Enter David DeCastro -
Did you notice how quickly Pittsburgh turned in its pick to the commissioner last Thursday? Roger Goodell barely left the stage. David DeCastro was not supposed to be available at #24. He was the best offensive guard in the draft by everyone's account. When he started to fall, Kevin Colbert was tempted to trade up for him. Colbert is very crafty with that move. He doesn't like selling the farm to move up in a draft, but if his guy starts to fall a bit, he will meet in the middle and split the difference. He did that with Holmes in 2006 and Polamalu in 2003.
Colbert had his finger on the trigger and was ready to meet DeCastro halfway also. The reason he didn't, I am guessing here, is that Riley Reiff was falling alongside DeCastro. I think the Steelers would have gladly taken Reiff at #24, though perhaps with a little less euphoria. Their second tackle (Willie Colon) has not played football in two years and was not a tackle that many people were thrilled with when he was healthy. Anywho, as long as Reiff and DeCastro were still on the board, Colbert knew that until one of them was drafted, he had an insurance policy with the other. He could wait until one was selected before he pulled the trigger to move up to get the other. As it turned out, he never had to pull that trigger. Reiff stayed on the board all the way until the Lions picked at #23. Colbert knew he'd get one of them.
You don't need me to avail the virtues of David Decastro. I'm sure this site has laid out all those elements quite extensively over the last four days. Scout's Inc. gave him a 93 rating. They also grade eight different aspects of an offensive lineman. DeCastro scored "exceptional" in six of the eight categories and "above average in his worst two categories. That's about as good as it gets. The man is ready to play guard, right or left, this year. He will start off in the OTAs and in training camp as a back-up. All pledges do. But rest assured come September 9th Decastro will spend his first NFL game starting in prime time in the Mile High City. The guy is no-nonsense, brings his lunchbox to work every day and has the smarts to be a quality student at Stanford.

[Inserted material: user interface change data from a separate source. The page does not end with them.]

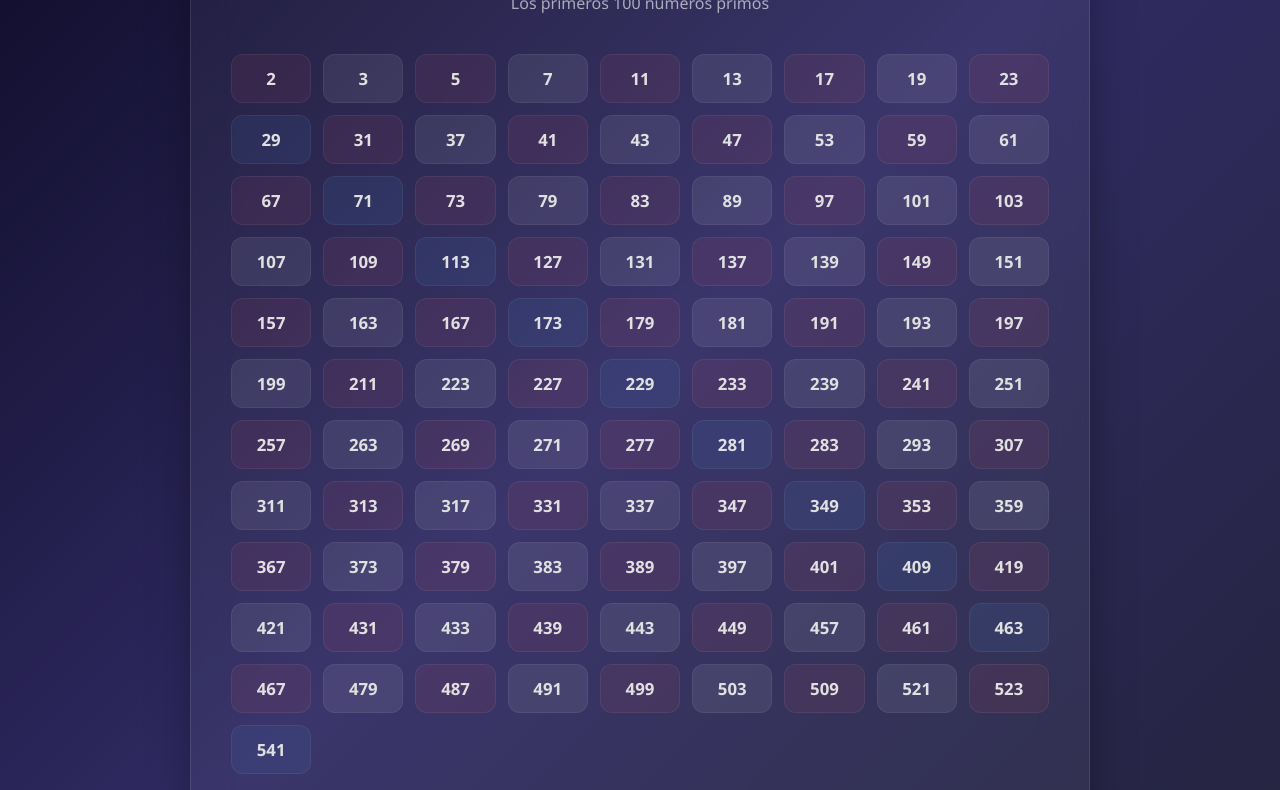
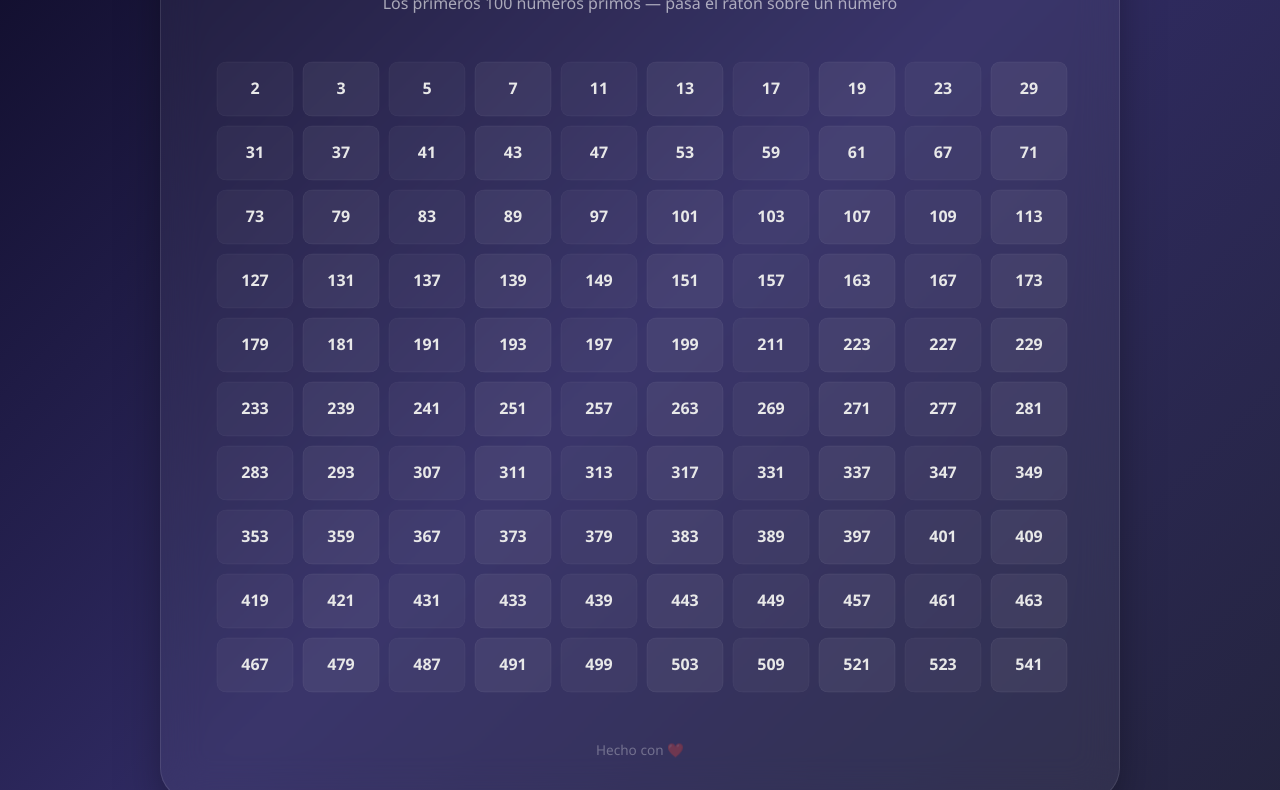
Before and after one commit to HectorMorenoVeleiro/Nprimos, a plain HTML site: page index.html in a window 1280 px wide. Shown: the part 144-934 px from the top of the page. Drawn offline with Linux system fonts and the light colour scheme.

Commit message:
Primos en canvas con hover y HiDPI
Co-authored-by: HectorMorenoVeleiro <HectorMorenoVeleiro@users.noreply.github.com>

```diff
--- a/index.html
+++ b/index.html
@@ -26,7 +26,7 @@
       backdrop-filter: blur(20px);
       border-radius: 2rem;
       padding: 2.5rem;
-      max-width: 900px;
+      max-width: 960px;
       width: 100%;
       box-shadow: 0 25px 50px -12px rgba(0, 0, 0, 0.5);
       border: 1px solid rgba(255, 255, 255, 0.1);
@@ -34,7 +34,7 @@
 
     header {
       text-align: center;
-      margin-bottom: 2.5rem;
+      margin-bottom: 2rem;
     }
 
     h1 {
@@ -53,51 +53,11 @@
       font-size: 1rem;
     }
 
-    .grid {
-      display: grid;
-      grid-template-columns: repeat(auto-fill, minmax(80px, 1fr));
-      gap: 0.75rem;
-    }
-
-    .prime-card {
-      background: rgba(255, 255, 255, 0.08);
+    canvas {
+      display: block;
+      width: 100%;
+      height: auto;
       border-radius: 12px;
-      padding: 0.75rem 0.5rem;
-      text-align: center;
-      font-size: 1.05rem;
-      font-weight: 600;
-      color: #e0e0e0;
-      transition: all 0.25s cubic-bezier(0.4, 0, 0.2, 1);
-      border: 1px solid rgba(255, 255, 255, 0.06);
-      cursor: default;
-    }
-
-    .prime-card:hover {
-      background: rgba(255, 255, 255, 0.15);
-      transform: translateY(-3px) scale(1.05);
-      box-shadow: 0 8px 25px rgba(79, 172, 254, 0.25);
-      border-color: rgba(79, 172, 254, 0.4);
-      color: #fff;
-    }
-
-    .prime-card:nth-child(odd) {
-      background: rgba(245, 87, 108, 0.08);
-    }
-
-    .prime-card:nth-child(odd):hover {
-      background: rgba(245, 87, 108, 0.2);
-      border-color: rgba(245, 87, 108, 0.4);
-      box-shadow: 0 8px 25px rgba(245, 87, 108, 0.2);
-    }
-
-    .prime-card:nth-child(10n) {
-      background: rgba(79, 172, 254, 0.08);
-    }
-
-    .prime-card:nth-child(10n):hover {
-      background: rgba(79, 172, 254, 0.2);
-      border-color: rgba(79, 172, 254, 0.4);
-      box-shadow: 0 8px 25px rgba(79, 172, 254, 0.2);
     }
 
     footer {
@@ -111,8 +71,6 @@
       body { padding: 1rem; }
       .container { padding: 1.5rem; }
       h1 { font-size: 1.8rem; }
-      .grid { grid-template-columns: repeat(auto-fill, minmax(65px, 1fr)); gap: 0.5rem; }
-      .prime-card { font-size: 0.9rem; padding: 0.5rem 0.3rem; }
     }
   </style>
 </head>
@@ -120,9 +78,9 @@
   <div class="container">
     <header>
       <h1>Números Primos</h1>
-      <p>Los primeros 100 números primos</p>
+      <p>Los primeros 100 números primos — <span id="hoverPrime">pasa el ratón sobre un número</span></p>
     </header>
-    <div class="grid" id="primeGrid"></div>
+    <canvas id="primeCanvas"></canvas>
     <footer>Hecho con ❤️</footer>
   </div>
   <script>
@@ -143,13 +101,134 @@
       num++;
     }
 
-    const grid = document.getElementById('primeGrid');
-    for (const p of primes) {
-      const card = document.createElement('div');
-      card.className = 'prime-card';
-      card.textContent = p;
-      grid.appendChild(card);
+    const canvas = document.getElementById('primeCanvas');
+    const ctx = canvas.getContext('2d');
+    const hoverSpan = document.getElementById('hoverPrime');
+
+    const COLS = 10;
+    const ROWS = 10;
+    const PAD = 16;
+    const GAP = 10;
+    const CARD_W = 76;
+    const CARD_H = 54;
+    const RADIUS = 10;
+
+    const W = COLS * CARD_W + (COLS - 1) * GAP + 2 * PAD;
+    const H = ROWS * CARD_H + (ROWS - 1) * GAP + 2 * PAD;
+
+    canvas.width = W * devicePixelRatio;
+    canvas.height = H * devicePixelRatio;
+    canvas.style.width = W + 'px';
+    canvas.style.height = H + 'px';
+    canvas.style.margin = '0 auto';
+    ctx.scale(devicePixelRatio, devicePixelRatio);
+
+    let hoveredIdx = -1;
+    let mouseX = -1;
+    let mouseY = -1;
+
+    function getCardRect(idx) {
+      const col = idx % COLS;
+      const row = Math.floor(idx / COLS);
+      const x = PAD + col * (CARD_W + GAP);
+      const y = PAD + row * (CARD_H + GAP);
+      return { x, y, w: CARD_W, h: CARD_H };
     }
+
+    function hitTest(mx, my) {
+      for (let i = 0; i < primes.length; i++) {
+        const r = getCardRect(i);
+        if (mx >= r.x && mx <= r.x + r.w && my >= r.y && my <= r.y + r.h) {
+          return i;
+        }
+      }
+      return -1;
+    }
+
+    function roundRect(ctx, x, y, w, h, r) {
+      ctx.beginPath();
+      ctx.moveTo(x + r, y);
+      ctx.lineTo(x + w - r, y);
+      ctx.quadraticCurveTo(x + w, y, x + w, y + r);
+      ctx.lineTo(x + w, y + h - r);
+      ctx.quadraticCurveTo(x + w, y + h, x + w - r, y + h);
+      ctx.lineTo(x + r, y + h);
+      ctx.quadraticCurveTo(x, y + h, x, y + h - r);
+      ctx.lineTo(x, y + r);
+      ctx.quadraticCurveTo(x, y, x + r, y);
+      ctx.closePath();
+    }
+
+    function draw() {
+      ctx.clearRect(0, 0, W, H);
+
+      for (let i = 0; i < primes.length; i++) {
+        const r = getCardRect(i);
+        const isHovered = i === hoveredIdx;
+
+        if (isHovered) {
+          roundRect(ctx, r.x, r.y, r.w, r.h, RADIUS);
+          ctx.fillStyle = 'rgba(255,255,255,0.18)';
+          ctx.fill();
+          ctx.shadowColor = 'rgba(79,172,254,0.35)';
+          ctx.shadowBlur = 20;
+          ctx.strokeStyle = 'rgba(79,172,254,0.5)';
+          ctx.lineWidth = 1.5;
+          ctx.stroke();
+          ctx.shadowBlur = 0;
+
+          roundRect(ctx, r.x - 2, r.y - 2, r.w + 4, r.h + 4, RADIUS + 2);
+          ctx.fillStyle = 'rgba(79,172,254,0.08)';
+          ctx.fill();
+        } else if (i % 2 === 1) {
+          roundRect(ctx, r.x, r.y, r.w, r.h, RADIUS);
+          ctx.fillStyle = 'rgba(255,255,255,0.06)';
+          ctx.fill();
+          ctx.strokeStyle = 'rgba(255,255,255,0.06)';
+          ctx.lineWidth = 1;
+          ctx.stroke();
+        } else {
+          roundRect(ctx, r.x, r.y, r.w, r.h, RADIUS);
+          ctx.fillStyle = 'rgba(255,255,255,0.04)';
+          ctx.fill();
+          ctx.strokeStyle = 'rgba(255,255,255,0.04)';
+          ctx.lineWidth = 1;
+          ctx.stroke();
+        }
+
+        ctx.textAlign = 'center';
+        ctx.textBaseline = 'middle';
+        ctx.font = isHovered
+          ? 'bold 18px "Segoe UI",system-ui,sans-serif'
+          : '600 16px "Segoe UI",system-ui,sans-serif';
+        ctx.fillStyle = isHovered ? '#ffffff' : '#e8e8e8';
+        ctx.fillText(String(primes[i]), r.x + r.w / 2, r.y + r.h / 2);
+      }
+    }
+
+    canvas.addEventListener('mousemove', (e) => {
+      const rect = canvas.getBoundingClientRect();
+      const scaleX = W / rect.width;
+      const scaleY = H / rect.height;
+      const mx = (e.clientX - rect.left) * scaleX;
+      const my = (e.clientY - rect.top) * scaleY;
+      const idx = hitTest(mx, my);
+      if (idx !== hoveredIdx) {
+        hoveredIdx = idx;
+        hoverSpan.textContent = idx !== -1
+          ? `#${idx + 1} — ${primes[idx]}`
+          : 'pasa el ratón sobre un número';
+        draw();
+      }
+    });
+
+    canvas.addEventListener('mouseleave', () => {
+      hoveredIdx = -1;
+      hoverSpan.textContent = 'pasa el ratón sobre un número';
+      draw();
+    });
+
+    draw();
   </script>
 </body>
 </html>
```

DeCastro is a pure guard. The Steelers love position flexibility, but versatility is more important with reserves who can fill in at multiple positions. With starters, there's no downside to having a guy who does one thing and does it to perfection. DeCastro's blocking graded at 96.88, as close to perfection as you can get. He allowed no sacks in his senior year, which is perfection. He manhandled Washington nose tackle Alameda Ta'amu, which of course is both good news and bad news.
I'll get to Mike Adams in Part III of this series, but it must be noted that the addition of DeCastro and Adams now forces a decision on Willie Colon. Maybe the Steelers played him at tackle because he could play it better than any other tackle on the roster. Maybe with Marcus Gilbert and Mike Adams they will finally move Colon inside. Adams is a natural left tackle (though admittedly a rookie) and Gilbert is more comfortable on the right side. If Colon's experience can make him a quick study at left guard, DeCastro can stay at right guard, or vice versa if that works better. In any case, the line of Adams, Colon, Pouncey, DeCastro and Gilbert, if they play together and stay together, can be the best line the Steelers have had in a long time.
Enter Mike Adams...To be continued in Part III...